And therefore, Lord, your judgments are terrible, because your truth is not my property nor the property of this man or that man; it belongs to all of us whom you publicly call into communion with it, warning us in most terrible terms that we must not hold it as private to ourselves lest we be deprived of it altogether.
– Augustine, Confessions, Book 12, Chapter 25
“I am the way, the truth, and the life.” (John 14:6)
Truth is a Person who upholds all truthful propositions, ensuring that they correspond to reality. How? By holding all reality together. (Colossians 1:17) Coherence, then correspondence, and therefore truth.
In a sense, truth is subjective.
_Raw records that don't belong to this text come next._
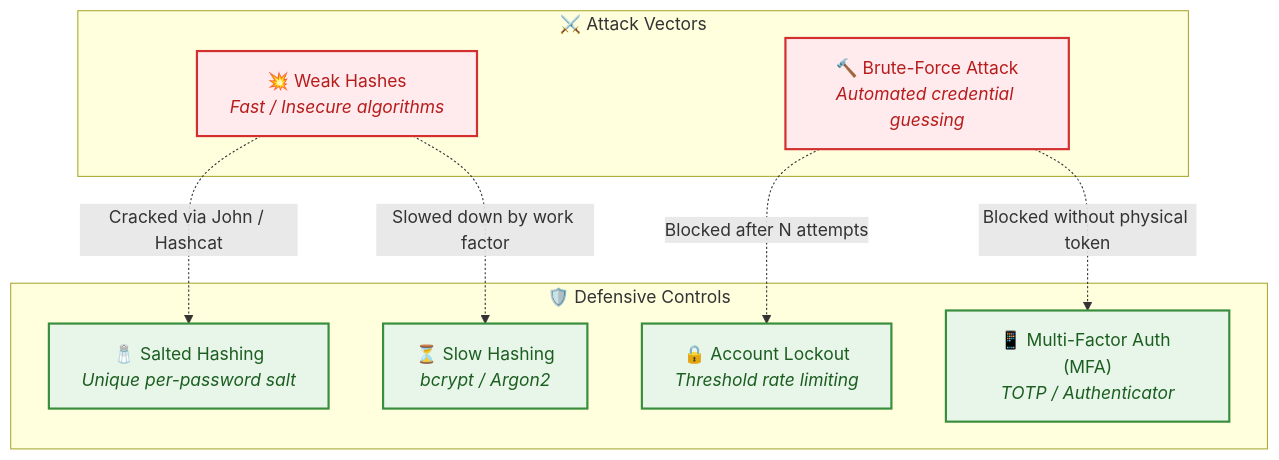
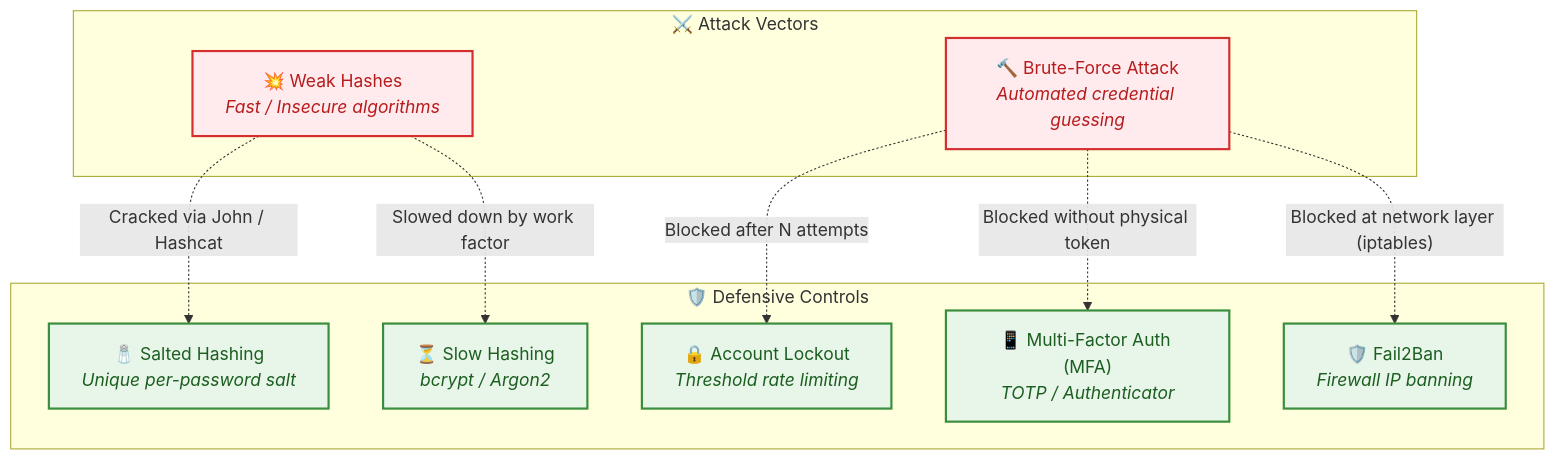
One commit to ahamudul-hasan/AuthShield changed the diagram in Note.md. Above: the diagram before and after it, drawn with Mermaid. The commit also changed other lines of this file and 1 other file, not shown here.

Commit message:
Enhance documentation on Fail2Ban and update requirements.txt for clarity on wordlist usage

````diff
--- a/Note.md
+++ b/Note.md
@@ -10,24 +10,26 @@
 ```mermaid
 flowchart TD
     subgraph ATTACKS["⚔️ Attack Vectors"]
         A1["💥 Weak Hashes<br/><i>Fast / Insecure algorithms</i>"]
         A2["🔨 Brute-Force Attack<br/><i>Automated credential guessing</i>"]
     end
 
     subgraph DEFENSES["🛡️ Defensive Controls"]
         D1["🧂 Salted Hashing<br/><i>Unique per-password salt</i>"]
         D2["⏳ Slow Hashing<br/><i>bcrypt / Argon2</i>"]
         D3["🔒 Account Lockout<br/><i>Threshold rate limiting</i>"]
         D4["📱 Multi-Factor Auth (MFA)<br/><i>TOTP / Authenticator</i>"]
+        D5["🛡️ Fail2Ban<br/><i>Firewall IP banning</i>"]
     end
 
     A1 -.->|"Cracked via John / Hashcat"| D1
     A1 -.->|"Slowed down by work factor"| D2
     A2 -.->|"Blocked after N attempts"| D3
     A2 -.->|"Blocked without physical token"| D4
+    A2 -.->|"Blocked at network layer (iptables)"| D5
 
     classDef attack fill:#ffebee,stroke:#d32f2f,stroke-width:2px,color:#b71c1c;
     classDef defense fill:#e8f5e9,stroke:#388e3c,stroke-width:2px,color:#1b5e20;
     class A1,A2 attack;
-    class D1,D2,D3,D4 defense;
+    class D1,D2,D3,D4,D5 defense;
 ```
````
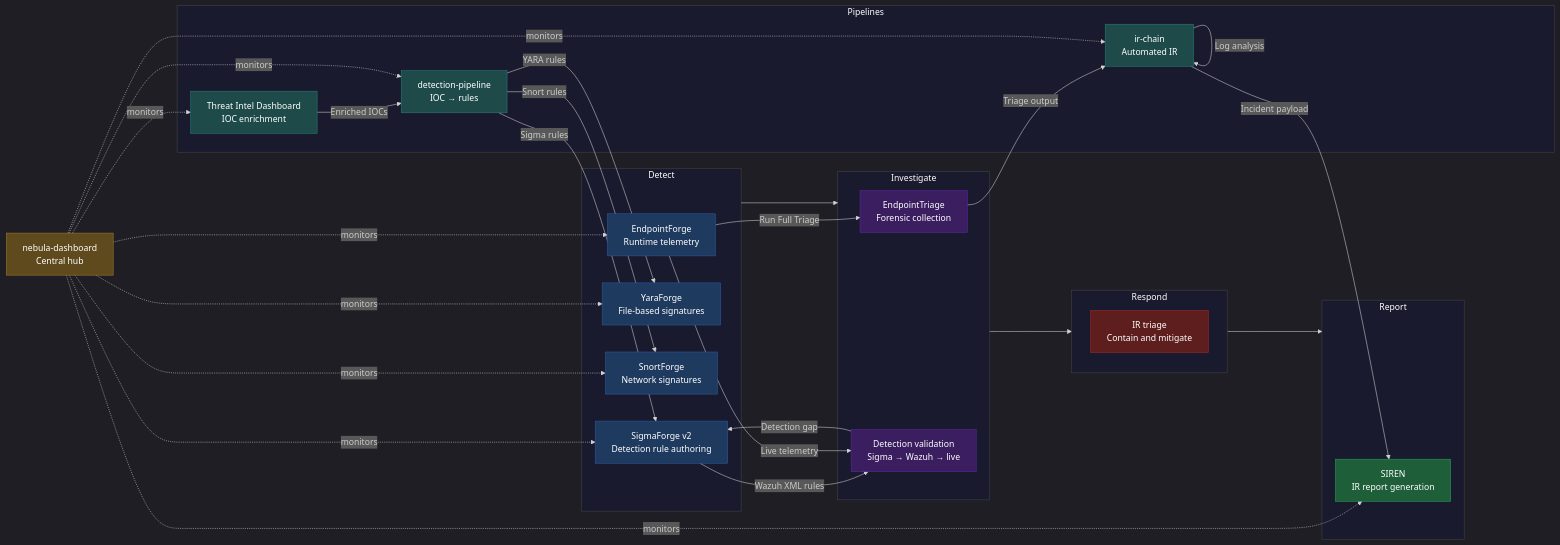
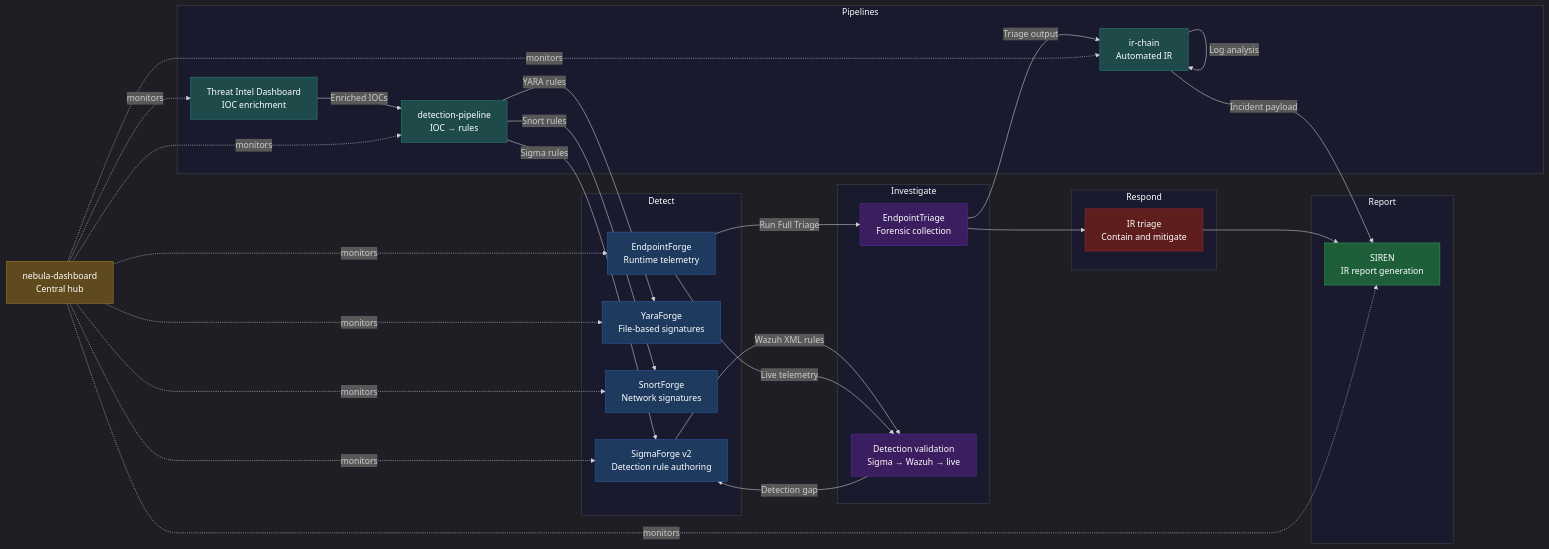
Before and after one commit to Rootless-Ghost/Nebula-Forge: the diagram in README.md, drawn with Mermaid.

````diff
--- a/README.md
+++ b/README.md
@@ -17,71 +17,71 @@
 ```mermaid
 %%{init: {'theme': 'dark', 'themeVariables': {'clusterBkg': '#1a1a2e', 'clusterBorder': '#444', 'titleColor': '#ffffff'}}}%%
 flowchart LR
     subgraph Detect
         SF[SigmaForge v2\nDetection rule authoring]
         YF[YaraForge\nFile-based signatures]
         SNF[SnortForge\nNetwork signatures]
         EF[EndpointForge\nRuntime telemetry]
     end
 
     subgraph Investigate
         ET[EndpointTriage\nForensic collection]
         DV[Detection validation\nSigma → Wazuh → live]
     end
 
     subgraph Respond
         IR[IR triage\nContain and mitigate]
     end
 
     subgraph Report
         SR[SIREN\nIR report generation]
     end
 
     subgraph Pipelines
         TI[Threat Intel Dashboard\nIOC enrichment]
         DP[detection-pipeline\nIOC → rules]
         IC[ir-chain\nAutomated IR]
     end
 
     ND[nebula-dashboard\nCentral hub]
 
-    Detect --> Investigate --> Respond --> Report
-
     SF -->|Wazuh XML rules| DV
     EF -->|Live telemetry| DV
     EF -->|Run Full Triage| ET
     DV -->|Detection gap| SF
+    ET --> IR
+    IR --> SR
 
     TI -->|Enriched IOCs| DP
     DP -->|Sigma rules| SF
     DP -->|YARA rules| YF
     DP -->|Snort rules| SNF
 
     ET -->|Triage output| IC
     IC -->|Log analysis| IC
     IC -->|Incident payload| SR
 
     ND -.->|monitors| SF
     ND -.->|monitors| YF
     ND -.->|monitors| SNF
     ND -.->|monitors| EF
     ND -.->|monitors| TI
     ND -.->|monitors| SR
     ND -.->|monitors| DP
     ND -.->|monitors| IC
 
     classDef detect     fill:#1e3a5f,stroke:#2a5a9f,color:#fff
     classDef investigate fill:#3a1e5f,stroke:#5a2a9f,color:#fff
     classDef respond    fill:#5f1e1e,stroke:#9f2a2a,color:#fff
     classDef report     fill:#1e5f3a,stroke:#2a9f5a,color:#fff
     classDef pipeline   fill:#1e4a4a,stroke:#2a7a7a,color:#fff
     classDef hub        fill:#5f4a1e,stroke:#9f7a2a,color:#fff
 
     class SF,YF,SNF,EF detect
     class ET,DV investigate
     class IR respond
     class SR report
     class TI,DP,IC pipeline
     class ND hub
 
 ```
````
But, experience-wise, there is enough commonality to suggest that truth is not merely subjective. Truth is objective, and therefore it is a very practical thing and eminently livable. Truth finds corroboration in all of reality. Corroboration is abundant and builds confidence. But after all is said and done, Truth is self-authenticating in the same way that light simply shines, provided our eyes are healthy. (Matthew 6:22-23) When Truth speaks in power, there can be no doubt. We grasp Truth, because it first grasped us. (Matthew 16:17)
(Note: Feature image is from daybreaksdevotions.wordpress.com)
In his book Principles of Conduct: Aspects of Biblical Ethics John Murray writes about the reserve required of a truthful person:
No warning or plea is more germane to the question of truth than that we cultivate the reserve and exercise the caution whereby we shall be preserved from rash and precipitate judgments and from the vice of peddling reports that are not authenticated by the proper evidence… The man of truth is the man of resolute, decisive conviction; he is also the man of scrupulous reserve. “Thou shalt not go up and down as a talebearer among thy people” (Leviticus 19:16)
Here’s how N. T. Wright, in his book Simply Christian, deals with the “It’s true for you, but not for me” dismissal of the Christian faith:
Saying “It’s true for you” sounds fine and tolerant. But it only works because it’s twisting the word “true” to mean, not “a true revelation of the way things are in the real world,” but “something that is genuinely happening inside you.” In fact, saying “It’s true for you” in this sense is more or less equivalent to saying “It’s not true for you,” because the “it” in question – the spiritual sense or awareness or experience – is conveying, very powerfully, a message (that there is a loving God) which the challenger is reducing to something else (that you have strong feelings which you misinterpret in that sense).